- EXTRACTED INFORMATION
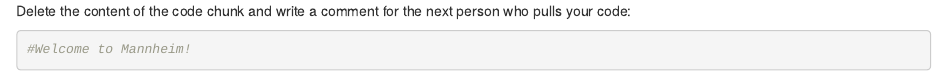
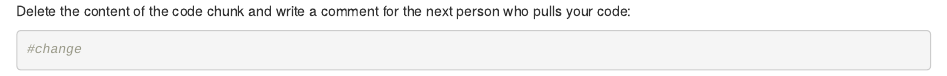
Before and after one commit to davidgrundmanns/R_Intro_2025, an R Markdown document (test.Rmd): the page in a window 1100 px wide, from its top. Rendered offline with R 4.5, knitr and Pandoc, with nearby package versions.

Commit message:
changen1

````diff
--- a/test.Rmd
+++ b/test.Rmd
@@ -2,6 +2,6 @@ Delete the content of the code chunk and write a comment for the next person who
 
 ```{r}
 
-#Welcome to Mannheim!
+#change
 
 ```
````
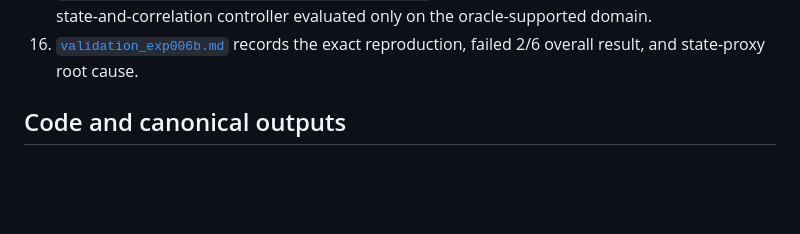
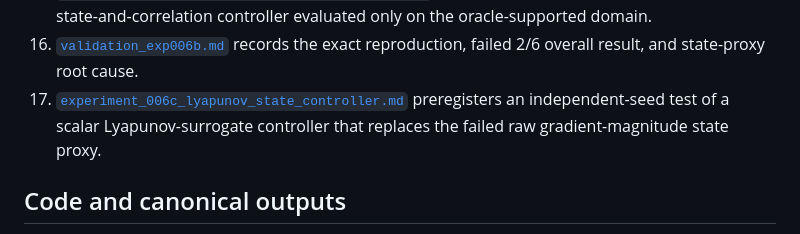
Before and after one commit to jzhuangag/MARL-SDDE, a Markdown page: docs/README.md, the part around the change. GitHub-like rendering; blank space fills up the shorter version.

Commit message:
docs: preregister lyapunov state controller

```diff
--- a/docs/README.md
+++ b/docs/README.md
@@ -53,6 +53,9 @@ the standard linear-speedup analysis.
     evaluated only on the oracle-supported domain.
 16. [`validation_exp006b.md`](validation_exp006b.md) records the exact
     reproduction, failed 2/6 overall result, and state-proxy root cause.
+17. [`experiment_006c_lyapunov_state_controller.md`](experiment_006c_lyapunov_state_controller.md)
+    preregisters an independent-seed test of a scalar Lyapunov-surrogate
+    controller that replaces the failed raw gradient-magnitude state proxy.
 
 ## Code and canonical outputs
 
```
Also changed, not shown: docs/experiment_006c_lyapunov_state_controller.md (added, +156 -0 lines).
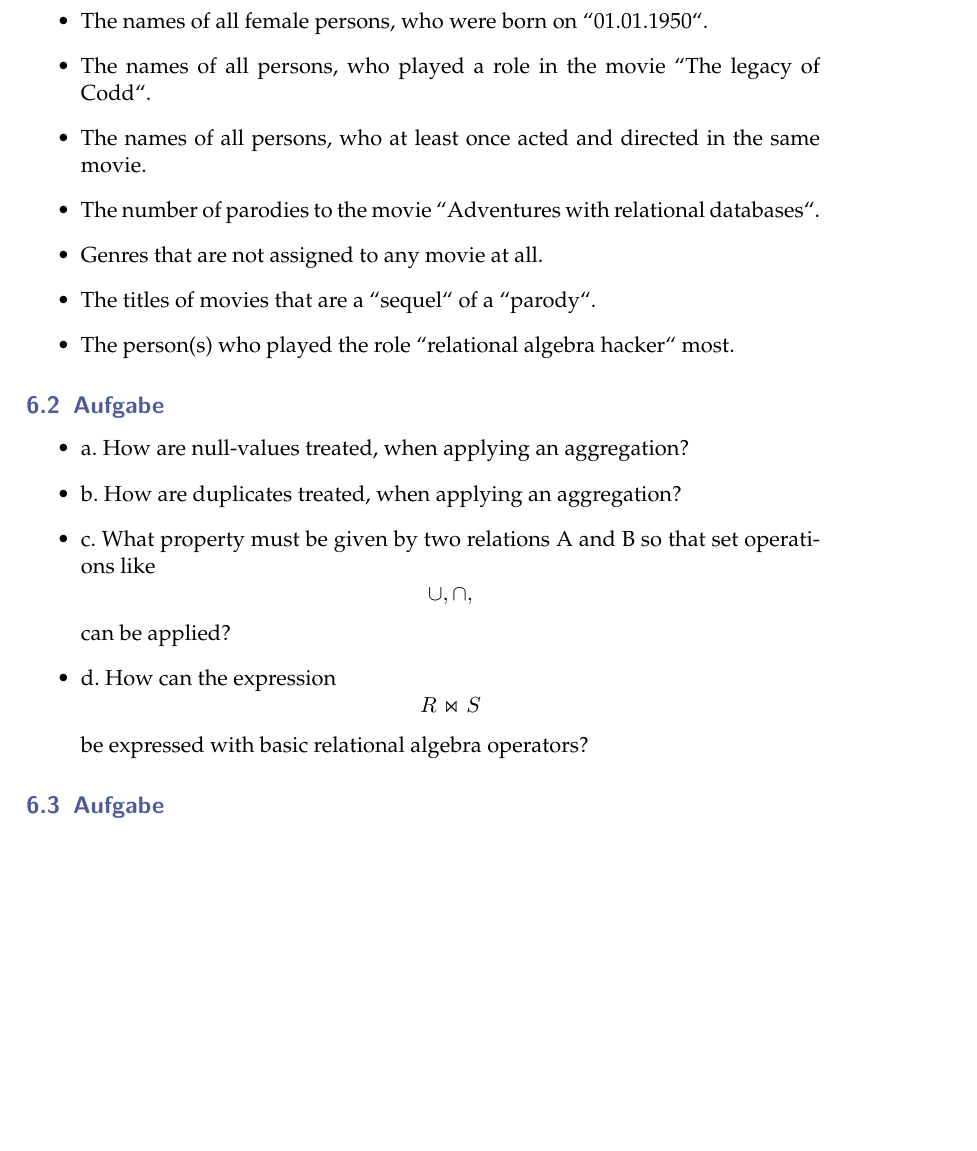
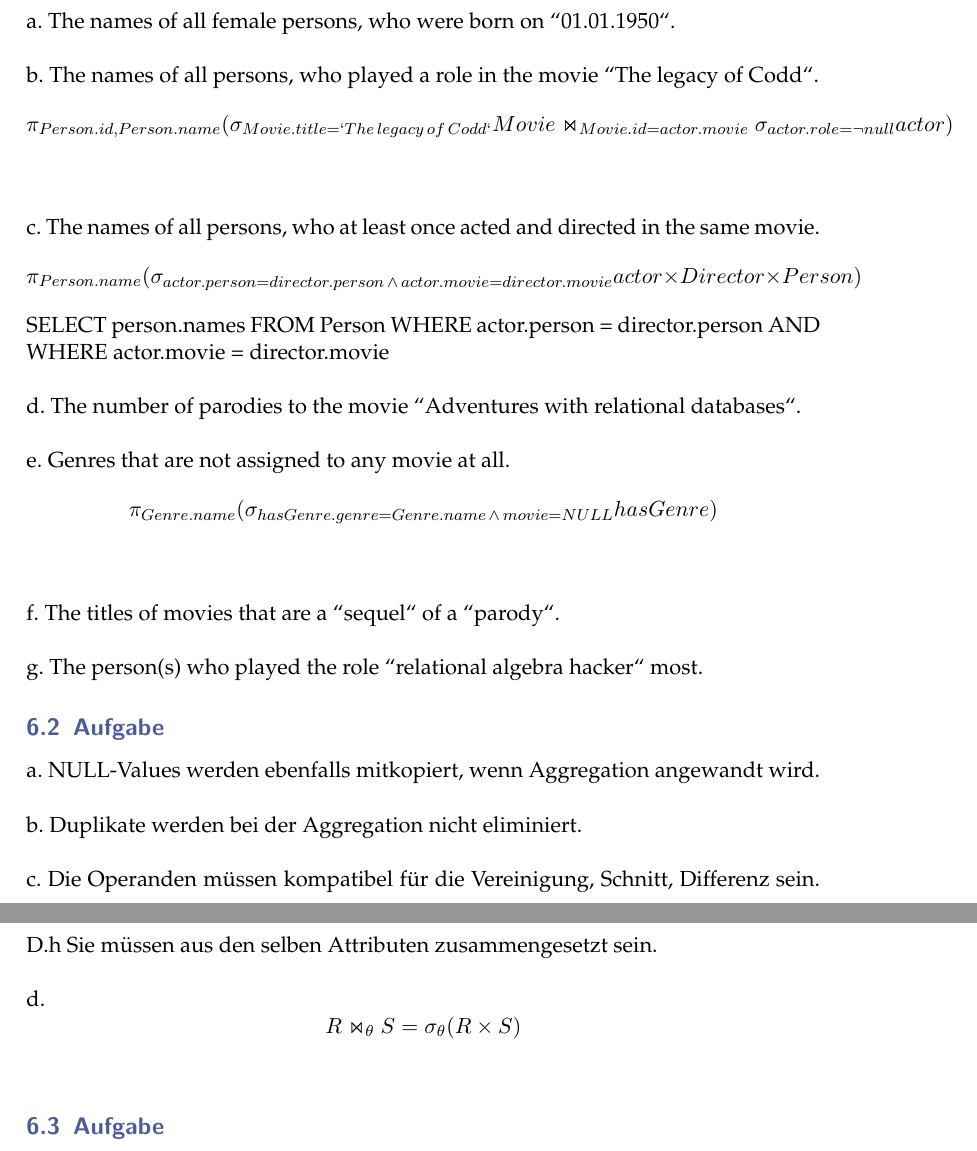
Before and after one commit to nubix/rdb1_hausaufgaben, a LaTeX document (blatt6/aufgabenblatt.tex): part of the page before the commit and two parts of pages 1 and 2 of 2 after it, the two joined at a grey line, cut so that both start at the same text, the shorter picture padded with empty space. Compiled offline with pdfLaTeX.

Commit message:
Hausaufgaben

```diff
--- a/blatt6/aufgabenblatt.tex
+++ b/blatt6/aufgabenblatt.tex
@@ -66,22 +66,21 @@
 \begin{document}
 \makehomeworktitle
 \aufgabe{1}
-\begin{itemize}
- \item The names of all female persons, who were born on ``01.01.1950``.
- \item The names of all persons, who played a role in the movie ``The legacy of Codd``.
- \item The names of all persons, who at least once acted and directed in the same movie.
- \item The number of parodies to the movie ``Adventures with relational databases``.
- \item Genres that are not assigned to any movie at all.
- \item The titles of movies that are a ``sequel`` of a ``parody``.
- \item The person(s) who played the role ``relational algebra hacker`` most.
-\end{itemize}
+ a. The names of all female persons, who were born on ``01.01.1950``.
+ \\\\ b. The names of all persons, who played a role in the movie ``The legacy of Codd``.
+ \begin{displaymath} \pi _{Person.id, Person.name} ( \sigma _{Movie.title=`{The\, legacy\, of\, Codd`}} Movie\Join_{Movie.id = actor.movie} \sigma _{actor.role = \neg null} actor)  \end{displaymath}
+ \\\\ c. The names of all persons, who at least once acted and directed in the same movie.
+ \begin{displaymath} \pi _{Person.name} (\sigma _{actor.person = director.person \,\wedge\, actor.movie = director.movie} actor \times Director \times Person) \end{displaymath}
+ SELECT person.names FROM Person WHERE actor.person = director.person AND WHERE actor.movie = director.movie
+ \\\\ d. The number of parodies to the movie ``Adventures with relational databases``.
+ \\\\ e. Genres that are not assigned to any movie at all.
+ \begin{displaymath} \pi _{Genre.name} (\sigma _{hasGenre.genre=Genre.name \,\wedge\, movie = NULL} hasGenre) \end{displaymath}
+ \\\\ f. The titles of movies that are a ``sequel`` of a ``parody``.
+ \\\\ g. The person(s) who played the role ``relational algebra hacker`` most.
 \aufgabe{2}
-\begin{itemize}
- \item a. How are null-values treated, when applying an aggregation?
- \item b. How are duplicates treated, when applying an aggregation?
- \item c. What property must be given by two relations A and B so that set operations like \begin{displaymath}
-\cup, \cap,    \end{displaymath} can be applied?
-\item d. How can the expression \begin{displaymath}R \Join S\end{displaymath} be expressed with basic relational algebra operators?
-\end{itemize}
+ a. NULL-Values werden ebenfalls mitkopiert, wenn Aggregation angewandt wird.
+ \\\\ b. Duplikate werden bei der Aggregation nicht eliminiert.
+ \\\\ c. Die Operanden m\"ussen kompatibel f\"ur die Vereinigung, Schnitt, Differenz sein. D.h Sie m\"ussen aus den selben Attributen zusammengesetzt sein.
+\\\\ d. \begin{displaymath} R \Join _{\theta} S =  \sigma _{\theta} (R \times S) \end{displaymath}
 \aufgabe{3}
 \end{document}
```
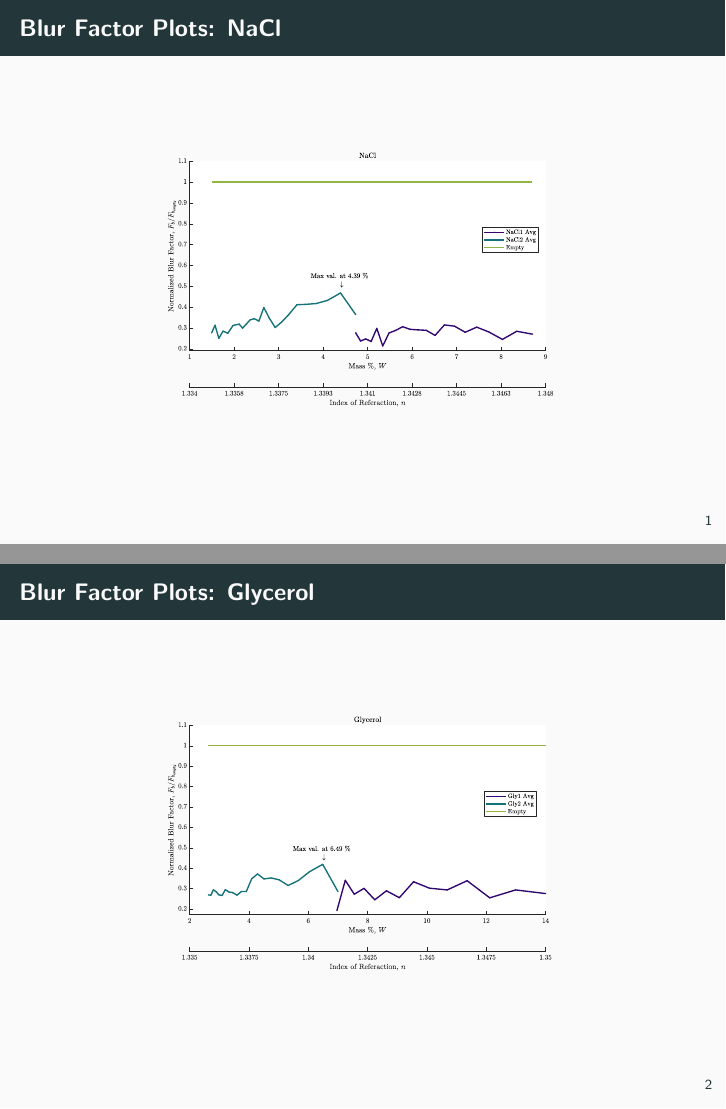
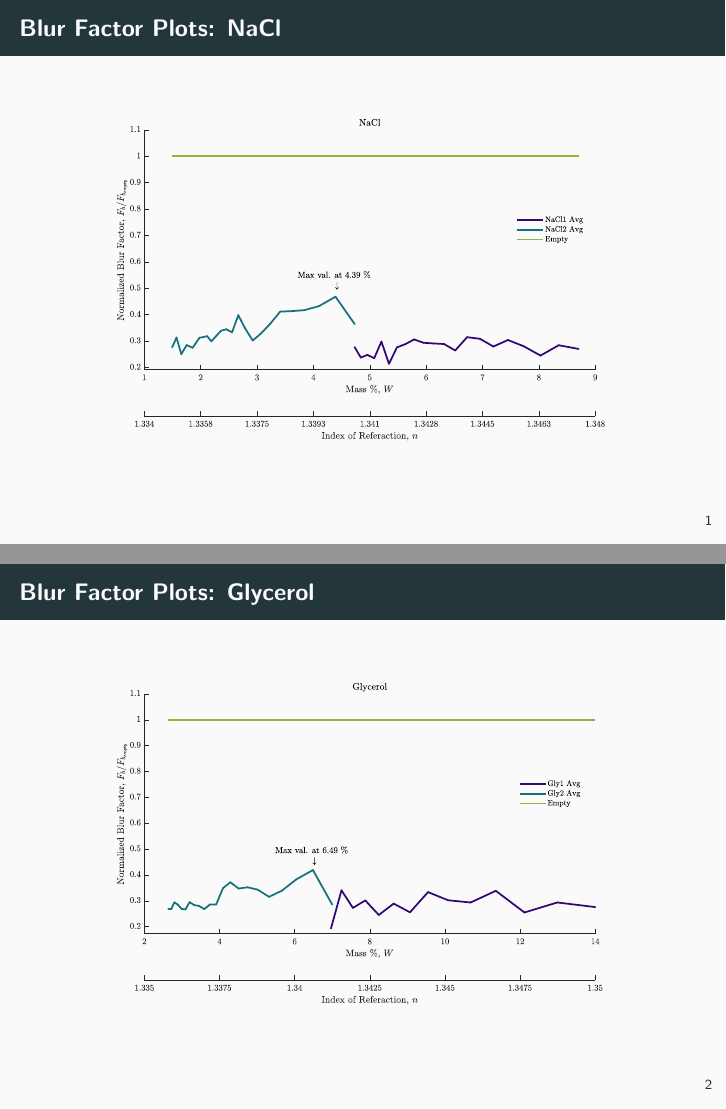
Before and after one commit to gsakradse/FEP_IndexMatch, LaTeX slides (main.tex): pages 1 and 2 of 4, joined at a grey line. Compiled offline with pdfLaTeX.

Commit message:
Final image stuff

```diff
--- a/main.tex
+++ b/main.tex
@@ -6,14 +6,17 @@
 \usepackage{verbatim}
 \usepackage{subfigure}
 \usepackage{caption}
-\usepackage{graphicx}
+%\usepackage{graphicx}
 \usepackage{epstopdf}
+%\usepackage[dvips]{graphicx}
 
 \usepackage{booktabs}
 \usepackage[scale=2]{ccicons}
 
 \usepackage{pgfplots}
 \usepgfplotslibrary{dateplot}
+
+\graphicspath{{./figs/}}
 
 \usepackage{xspace}
 \newcommand{\themename}{\textbf{\textsc{metropolis}}\xspace}
@@ -29,7 +32,7 @@
 \begin{frame}{Blur Factor Plots: NaCl}
 \begin{figure}
     \centering
-    \includegraphics[width = 0.75 \textwidth]{figs/NaCl_BlurPlot.eps}
+    \includegraphics[width = 0.95 \textwidth]{NaCl_BlurPlot.eps}
     \label{NaClBlur}
 \end{figure}
 
@@ -38,7 +41,7 @@
 \begin{frame}{Blur Factor Plots: Glycerol}
 \begin{figure}
     \centering
-    \includegraphics[width = 0.75\textwidth]{figs/Gly_BlurPlot.eps}
+    \includegraphics[width = 0.95\textwidth]{Gly_BlurPlot.eps}
     \label{GlyBlur}
 \end{figure}
 
```
Also changed, not shown: figs/Gly_BlurPlot.eps, figs/NaCl_BlurPlot.eps, main.pdf (added), main.ps (added), main.tex (4 more changed lines).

- YOUR GOAL
From the first line to the last, repeat the material exactly, but drop the pictures.

- ANSWER TO THIS EXERCISE
Before and after one commit to davidgrundmanns/R_Intro_2025, an R Markdown document (test.Rmd): the page in a window 1100 px wide, from its top. Rendered offline with R 4.5, knitr and Pandoc, with nearby package versions.

Commit message:
changen1

````diff
--- a/test.Rmd
+++ b/test.Rmd
@@ -2,6 +2,6 @@ Delete the content of the code chunk and write a comment for the next person who
 
 ```{r}
 
-#Welcome to Mannheim!
+#change
 
 ```
````
Before and after one commit to jzhuangag/MARL-SDDE, a Markdown page: docs/README.md, the part around the change. GitHub-like rendering; blank space fills up the shorter version.

Commit message:
docs: preregister lyapunov state controller

```diff
--- a/docs/README.md
+++ b/docs/README.md
@@ -53,6 +53,9 @@ the standard linear-speedup analysis.
     evaluated only on the oracle-supported domain.
 16. [`validation_exp006b.md`](validation_exp006b.md) records the exact
     reproduction, failed 2/6 overall result, and state-proxy root cause.
+17. [`experiment_006c_lyapunov_state_controller.md`](experiment_006c_lyapunov_state_controller.md)
+    preregisters an independent-seed test of a scalar Lyapunov-surrogate
+    controller that replaces the failed raw gradient-magnitude state proxy.
 
 ## Code and canonical outputs
 
```
Also changed, not shown: docs/experiment_006c_lyapunov_state_controller.md (added, +156 -0 lines).
Before and after one commit to nubix/rdb1_hausaufgaben, a LaTeX document (blatt6/aufgabenblatt.tex): part of the page before the commit and two parts of pages 1 and 2 of 2 after it, the two joined at a grey line, cut so that both start at the same text, the shorter picture padded with empty space. Compiled offline with pdfLaTeX.

Commit message:
Hausaufgaben

```diff
--- a/blatt6/aufgabenblatt.tex
+++ b/blatt6/aufgabenblatt.tex
@@ -66,22 +66,21 @@
 \begin{document}
 \makehomeworktitle
 \aufgabe{1}
-\begin{itemize}
- \item The names of all female persons, who were born on ``01.01.1950``.
- \item The names of all persons, who played a role in the movie ``The legacy of Codd``.
- \item The names of all persons, who at least once acted and directed in the same movie.
- \item The number of parodies to the movie ``Adventures with relational databases``.
- \item Genres that are not assigned to any movie at all.
- \item The titles of movies that are a ``sequel`` of a ``parody``.
- \item The person(s) who played the role ``relational algebra hacker`` most.
-\end{itemize}
+ a. The names of all female persons, who were born on ``01.01.1950``.
+ \\\\ b. The names of all persons, who played a role in the movie ``The legacy of Codd``.
+ \begin{displaymath} \pi _{Person.id, Person.name} ( \sigma _{Movie.title=`{The\, legacy\, of\, Codd`}} Movie\Join_{Movie.id = actor.movie} \sigma _{actor.role = \neg null} actor)  \end{displaymath}
+ \\\\ c. The names of all persons, who at least once acted and directed in the same movie.
+ \begin{displaymath} \pi _{Person.name} (\sigma _{actor.person = director.person \,\wedge\, actor.movie = director.movie} actor \times Director \times Person) \end{displaymath}
+ SELECT person.names FROM Person WHERE actor.person = director.person AND WHERE actor.movie = director.movie
+ \\\\ d. The number of parodies to the movie ``Adventures with relational databases``.
+ \\\\ e. Genres that are not assigned to any movie at all.
+ \begin{displaymath} \pi _{Genre.name} (\sigma _{hasGenre.genre=Genre.name \,\wedge\, movie = NULL} hasGenre) \end{displaymath}
+ \\\\ f. The titles of movies that are a ``sequel`` of a ``parody``.
+ \\\\ g. The person(s) who played the role ``relational algebra hacker`` most.
 \aufgabe{2}
-\begin{itemize}
- \item a. How are null-values treated, when applying an aggregation?
- \item b. How are duplicates treated, when applying an aggregation?
- \item c. What property must be given by two relations A and B so that set operations like \begin{displaymath}
-\cup, \cap,    \end{displaymath} can be applied?
-\item d. How can the expression \begin{displaymath}R \Join S\end{displaymath} be expressed with basic relational algebra operators?
-\end{itemize}
+ a. NULL-Values werden ebenfalls mitkopiert, wenn Aggregation angewandt wird.
+ \\\\ b. Duplikate werden bei der Aggregation nicht eliminiert.
+ \\\\ c. Die Operanden m\"ussen kompatibel f\"ur die Vereinigung, Schnitt, Differenz sein. D.h Sie m\"ussen aus den selben Attributen zusammengesetzt sein.
+\\\\ d. \begin{displaymath} R \Join _{\theta} S =  \sigma _{\theta} (R \times S) \end{displaymath}
 \aufgabe{3}
 \end{document}
```
Before and after one commit to gsakradse/FEP_IndexMatch, LaTeX slides (main.tex): pages 1 and 2 of 4, joined at a grey line. Compiled offline with pdfLaTeX.

Commit message:
Final image stuff

```diff
--- a/main.tex
+++ b/main.tex
@@ -6,14 +6,17 @@
 \usepackage{verbatim}
 \usepackage{subfigure}
 \usepackage{caption}
-\usepackage{graphicx}
+%\usepackage{graphicx}
 \usepackage{epstopdf}
+%\usepackage[dvips]{graphicx}
 
 \usepackage{booktabs}
 \usepackage[scale=2]{ccicons}
 
 \usepackage{pgfplots}
 \usepgfplotslibrary{dateplot}
+
+\graphicspath{{./figs/}}
 
 \usepackage{xspace}
 \newcommand{\themename}{\textbf{\textsc{metropolis}}\xspace}
@@ -29,7 +32,7 @@
 \begin{frame}{Blur Factor Plots: NaCl}
 \begin{figure}
     \centering
-    \includegraphics[width = 0.75 \textwidth]{figs/NaCl_BlurPlot.eps}
+    \includegraphics[width = 0.95 \textwidth]{NaCl_BlurPlot.eps}
     \label{NaClBlur}
 \end{figure}
 
@@ -38,7 +41,7 @@
 \begin{frame}{Blur Factor Plots: Glycerol}
 \begin{figure}
     \centering
-    \includegraphics[width = 0.75\textwidth]{figs/Gly_BlurPlot.eps}
+    \includegraphics[width = 0.95\textwidth]{Gly_BlurPlot.eps}
     \label{GlyBlur}
 \end{figure}
 
```
Also changed, not shown: figs/Gly_BlurPlot.eps, figs/NaCl_BlurPlot.eps, main.pdf (added), main.ps (added), main.tex (4 more changed lines).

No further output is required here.